What a difference a year makes.
Connor Culp, a graduate transfer kicker from LSU that arrived this past offseason, was not only named to the 2020 All-Big Ten First Team by both league media and coaches, he was also named the Big Ten’s Bakken-Andersen Kicker of the Year.
Culp went 13-of-15 on field goal tries in his first year in Lincoln (a top-20 conversion rate nationally), and at one point had made nine straight kicks before a miss against Minnesota. Only Iowa’s Keith Duncan made more kicks than the Phoenix, Arizona, native.
He also handled kickoffs for Nebraska this season.
“It’s big,” said coach Scott Frost recently when asked about Culp’s impact. “We haven’t been very good at that spot the first couple years here. He certainly gives us a guy that we can count on. I get less nervous when I send the field-goal unit out there. We start thinking about kicking a field goal from farther out because of his range, so it gives us a lot more confidence and glad he that he’s a part of what we’re doing.”
His main teacher on special teams, senior analyst Jonathan Rutledge, took to Twitter after the news to congratulate Culp.
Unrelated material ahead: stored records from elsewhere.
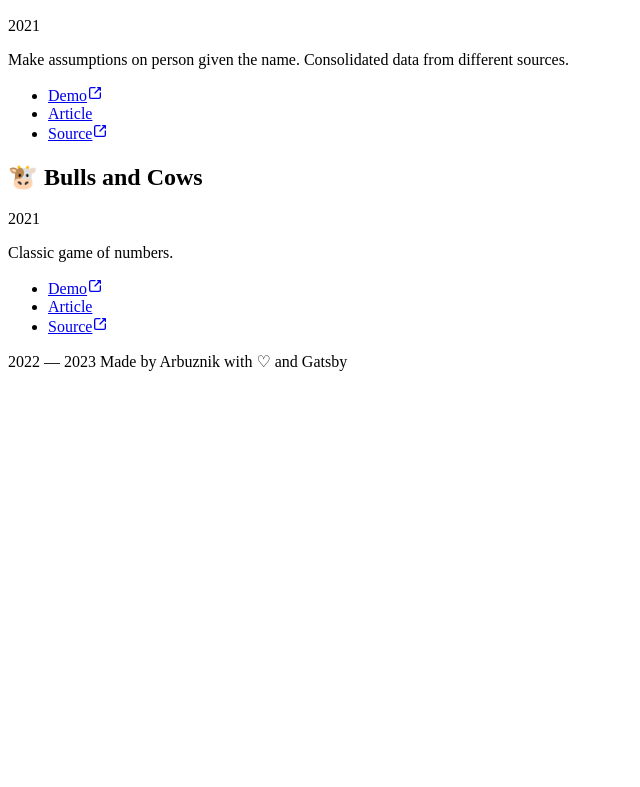
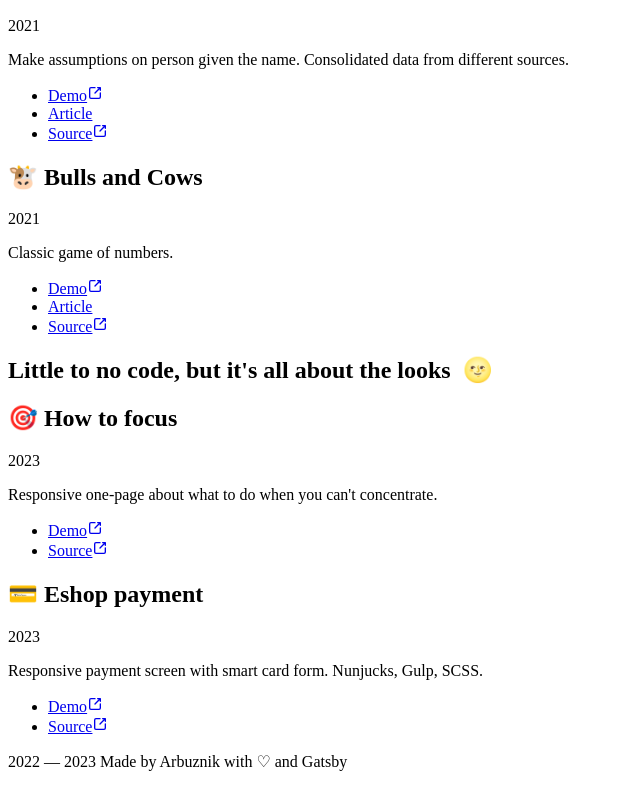
Before and after one commit to arbuznik/arbuznik.com, a Gatsby site: page /projects in a window 1280 px wide. Shown: the part 1369-2156 px from the top of the page, without its empty margins (0-640 px from the left). Before the commit the page ends 1756 px from the top, so only its background shows below. Built offline with nearby package versions, Linux system fonts and the light colour scheme; Gatsby itself is replaced by a stand-in of ours.

Commit message:
add burgers and eshop payment projects

```diff
--- a/src/constants/projects.js
+++ b/src/constants/projects.js
@@ -1,18 +1,41 @@
 export const projects = [
   {
-    id: 7,
+    id: 9,
+    name: "🍔 Space burgers",
+    description:
+      "Burger constructor. Fullstack MERN. React, Redux, JWT Auth, DnD.",
+    year: 2023,
+    featured: true,
+    designOnly: false,
+    demoURL: "https://space-burgers.netlify.app/",
+    codeURL: "https://github.com/arbuznik/react-burger",
+  },
+  {
+    id: 8,
     name: "🎯 How to focus",
     description:
-      "Responsive one-page about what to do when you can't concentrate",
+      "Responsive one-page about what to do when you can't concentrate.",
     year: 2023,
-    featured: true,
-    demoURL: "https://arbuznik-focus.netlify.app//",
+    featured: false,
+    designOnly: true,
+    demoURL: "https://arbuznik-focus.netlify.app/",
     codeURL: "https://github.com/arbuznik/focus",
+  },
+  {
+    id: 7,
+    name: "💳 Eshop payment",
+    description:
+      "Responsive payment screen with smart card form. Nunjucks, Gulp, SCSS.",
+    year: 2023,
+    featured: false,
+    designOnly: true,
+    demoURL: "https://arbuznik-eshop-payment.netlify.app/",
+    codeURL: "https://github.com/arbuznik/sborka-payment",
   },
   {
     id: 6,
     name: "📊 Array sorting",
-    description: "Visualizations of array sorting algorithms",
+    description: "Visualizations of array sorting algorithms.",
     year: 2023,
     featured: true,
     demoURL: "https://arbuznik-array-sorting.netlify.app/",
--- a/src/pages/projects/index.jsx
+++ b/src/pages/projects/index.jsx
@@ -8,9 +8,19 @@ const ProjectsPage = () => {
     <section>
       <h1>Projects&nbsp;&nbsp;🛠</h1>
       <div className="projects-list">
-        {projects.map((project) => (
-          <ProjectSnippet key={project.id} project={project} />
-        ))}
+        {projects
+          .filter((project) => !project.designOnly)
+          .map((project) => (
+            <ProjectSnippet key={project.id} project={project} />
+          ))}
+      </div>
+      <h2>Little to no code, but it's all about the looks&nbsp;&nbsp;🌝</h2>
+      <div className="projects-list">
+        {projects
+          .filter((project) => project.designOnly)
+          .map((project) => (
+            <ProjectSnippet key={project.id} project={project} />
+          ))}
       </div>
     </section>
   );
```
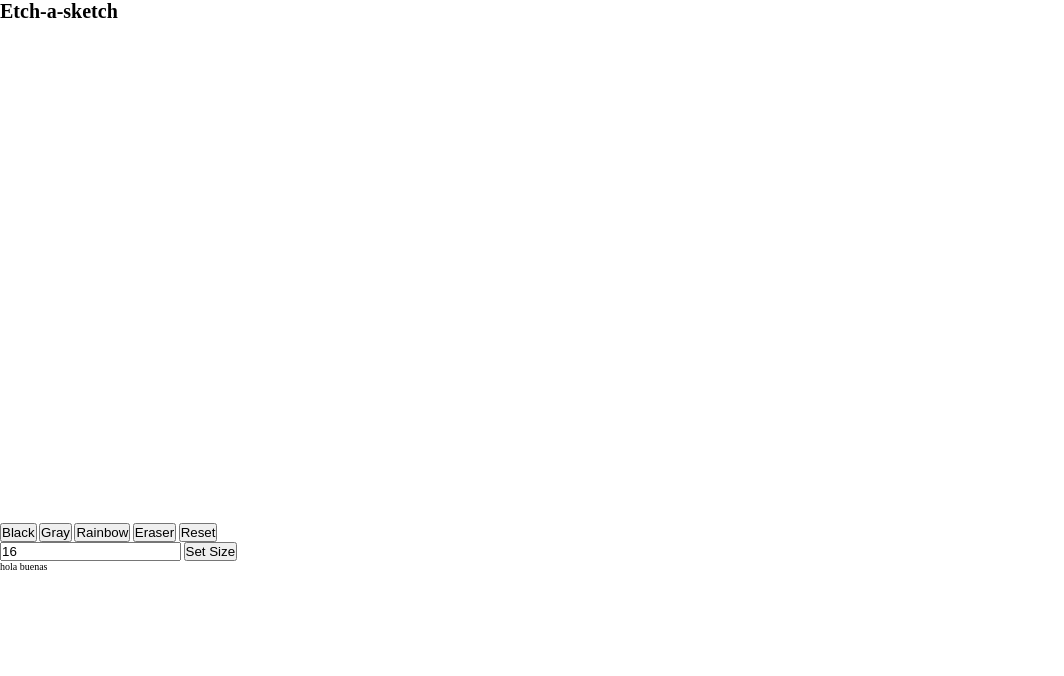
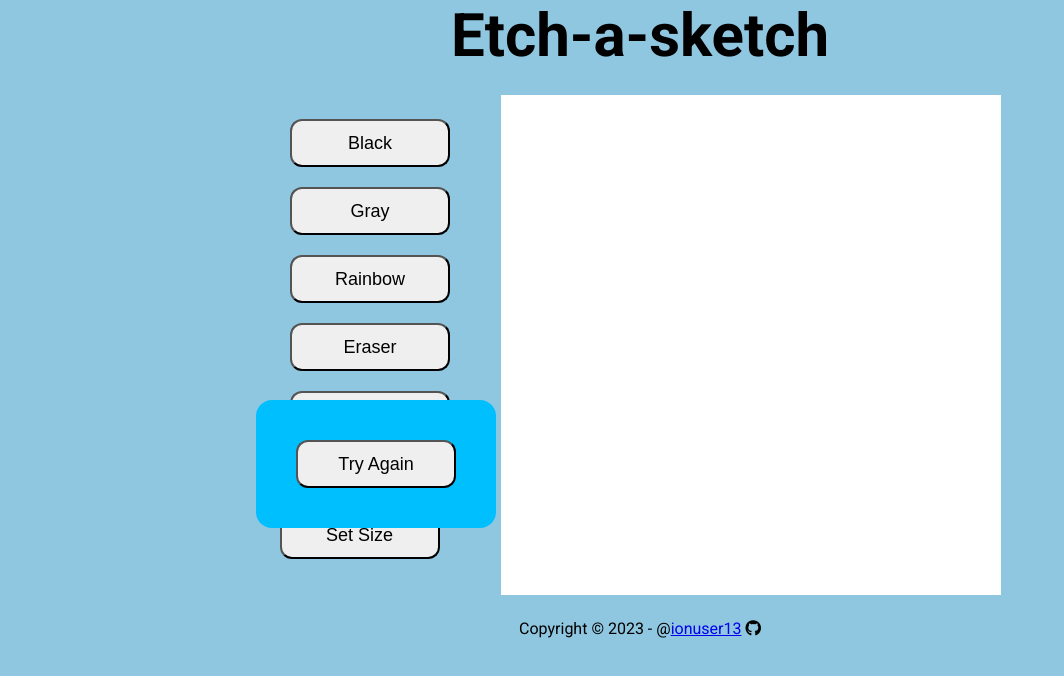
Before and after one commit to ionuser13/etch-a-sketch, a website: page index.html in a window 1280 px wide. Shown: the whole page, without its empty margins (0-1064 px from the left). Drawn offline with Linux system fonts and the light colour scheme.

Commit message:
warning panel and footer

```diff
--- a/index.html
+++ b/index.html
@@ -5,6 +5,10 @@
     <meta http-equiv="X-UA-Compatible" content="IE=edge">
     <meta name="viewport" content="width=device-width, initial-scale=1.0">
     <link rel="stylesheet" href="./src/styles/styles.css">
+    <link rel="preconnect" href="https://fonts.googleapis.com">
+    <link rel="preconnect" href="https://fonts.gstatic.com" crossorigin="">
+    <link href="https://fonts.googleapis.com/css2?family=Roboto:wght@400;700&amp;display=swap" rel="stylesheet">
+    <script src="https://kit.fontawesome.com/58afabde18.js" crossorigin="anonymous"></script>
     <title>Etch-a-sketch</title>
 </head>
 <body>
@@ -14,21 +18,30 @@
     <main>
         <div class="grid-container"></div>
         <div class="buttons-container">
-            <button onclick="changeColor('black')">Black</button>
-            <button onclick="changeColor('gray')"">Gray</button>
-            <button onclick="changeColor('rainbow')"">Rainbow</button>
-            <button onclick="changeColor('white')">Eraser</button>
-            <button onclick="resetGrid()">Reset</button>
-        </div>
-        <div>
-            <input type="text" placeholder="Size of Board" value="16" onchange="changeSize(this.value)" name="" id="">
-            <button>Set Size</button>
+            <button class="color-button" onclick="changeColor('black')">Black</button>
+            <button class="color-button" onclick="changeColor('gray')"">Gray</button>
+            <button class="color-button"  onclick="changeColor('rainbow')"">Rainbow</button>
+            <button class="color-button" onclick="changeColor('white')">Eraser</button>
+            <button class="color-button" onclick="resetGrid()">Reset</button>
+            <div class="size-input">
+                <input type="number" placeholder="Size of Board" value="" onchange="changeSize(this.value)" name="size" id="size">
+                <button class="color-button">Set Size</button>
+            </div>
         </div>
         <div class="error">
-            hola buenas
+            <div class="block"></div>
+            <p class="error-text"></p>
+            <button class="color-button">Try Again</button>
         </div>
     </main>
-    <footer></footer>
+    <footer>
+        <p>Copyright ©
+            <script>
+                document.write(new Date().getFullYear())
+            </script>
+            - @<span class="link-container"><a href="https://github.com/ionuser13" target="_blank" class="link">ionuser13</a> <i class="fa-brands fa-github"></i></span>
+        </p>
+    </footer>
     <script defer src="./src/js/index.js"></script>
 </body>
 </html>
--- a/src/js/index.js
+++ b/src/js/index.js
@@ -1,4 +1,5 @@
-const errorPanel = document.querySelector(".error")
+const errorPanel = document.querySelector(".error");
+const errorText = document.querySelector(".error-text");
 let currentColor = "black";
 let gridStatus = false;
 let gridContainer = document.querySelector(".grid-container");
@@ -11,7 +12,7 @@ function populate(size) {
         let cell = document.createElement("div");
         cell.style.backgroundColor = "whte";
         cell.classList.add("cell");
-        cell.addEventListener("mouseover", colorCell)
+        cell.addEventListener("mouseover", colorCell);
         gridContainer.insertAdjacentElement("beforeend", cell)
     }
 }
@@ -23,16 +24,18 @@ function changeSize(input) {
         populate(input)
     }
     else if (input < 0) {
+        errorPanel.classList.remove("none");
         errorPanel.innerText = "We haven't invented negative areas yet";
     }
     else {
+        errorPanel.classList.remove("none");
         errorPanel.innerText = "Maximun number of cells reached"
     }
 }
-gridContainer.addEventListener("mousedown", () => {
+window.addEventListener("mousedown", () => {
     gridStatus = true
 })
-gridContainer.addEventListener("mouseup", () => {
+window.addEventListener("mouseup", () => {
     gridStatus = false;
 })
 function colorCell() {
@@ -43,7 +46,8 @@ function colorCell() {
 }
 
 function changeColor(color) {
-    currentColor = color
+    currentColor = color;
+    this.style.backgroundColor = "black";
 }
 
 function resetGrid() {
--- a/src/styles/styles.css
+++ b/src/styles/styles.css
@@ -3,14 +3,92 @@
     padding: 0;
     margin: 0;
 }
+html {
+    font-size: 62.5%;
+}
 body {
-    font-size: 62.5%;;
+    display: flex;
+    flex-direction: column;
+    justify-content: center;
+    align-items: center;
+    gap: 24px;
+    font-family: Roboto;
+    background-color: #8FC6E0;
+}
+.title {
+    font-size: 3rem;
+}
+main {
+    display: flex;
+    flex-direction: row-reverse;
+    gap: 40px;
 }
 .grid-container {
     display: grid;
     width: 500px;
     height: 500px;
+    background-color: #FFFFFF;
+}
+.buttons-container {
+    display: flex;
+    flex-direction: column;
+    justify-content: center;
+    align-items: center;
+    gap: 20px;
+}
+.color-button {
+    width: 160px;
+    height: 48px;
+    border-radius: 12px;
+    font-size: large;
+    cursor: pointer;
+    transition: .2s;
+}
+.color-button:hover {
+    transform: scale(1.05);
+}
+.size-input {
+    display: flex;
+    flex-direction: column;
+    margin: 12px 0;
+}
+#size {
+    margin-bottom: 12px;
+    height: 28px
+}
+.error {
+    display: flex;
+    flex-direction: column;
+    justify-content: center;
+    align-items: center;
+    background-color: deepskyblue;
+    padding: 40px;
+    border-radius: 16px;
+    position: absolute;
+    top: 50%;
+    left: 20%;
+}
+footer {
+    font-size: 16px;
 }
 .none {
     display: none;
 }
+@media (max-width: 650px){
+    .grid-container {
+        width: 300px;
+        height: 300px;
+    }
+    main {
+        flex-direction: column;
+    }
+    .title {
+        font-size: 2.4rem;
+    }
+}
+@media (min-width: 650px) and (max-width: 850px) {
+    .grid-container {
+        width: 400px;
+        height: 400px;
+    }
+}
```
I told you when you came to Lincoln you would be First Team All @bigten. Saying how proud I am of you is an understatement. Congrats to the entire FG team (protection, snap and hold). Let's go finish it off with a bang! #GBR #FIST https://t.co/TXPAnQ6laA
— Jonathan Rutledge (@CoachJRut) December 17, 2020
Though he’s classified as a senior, Culp elected to not be recognized during Senior Day activities before Nebraska’s Dec. 12 game against Minnesota. With the NCAA freezing eligibility this season, seniors will be permitted to return for the 2021 season should they choose. Culp is expected to be back.
Derek is a newbie on the Hail Varsity staff covering Husker athletics. In college, he was best known as ‘that guy from Twitter.’ He has covered a Sugar Bowl, a tennis national championship and almost everything in between (except an NCAA men’s basketball tournament game… *tears*). In his spare time, he can be found arguing with literally anyone about sports.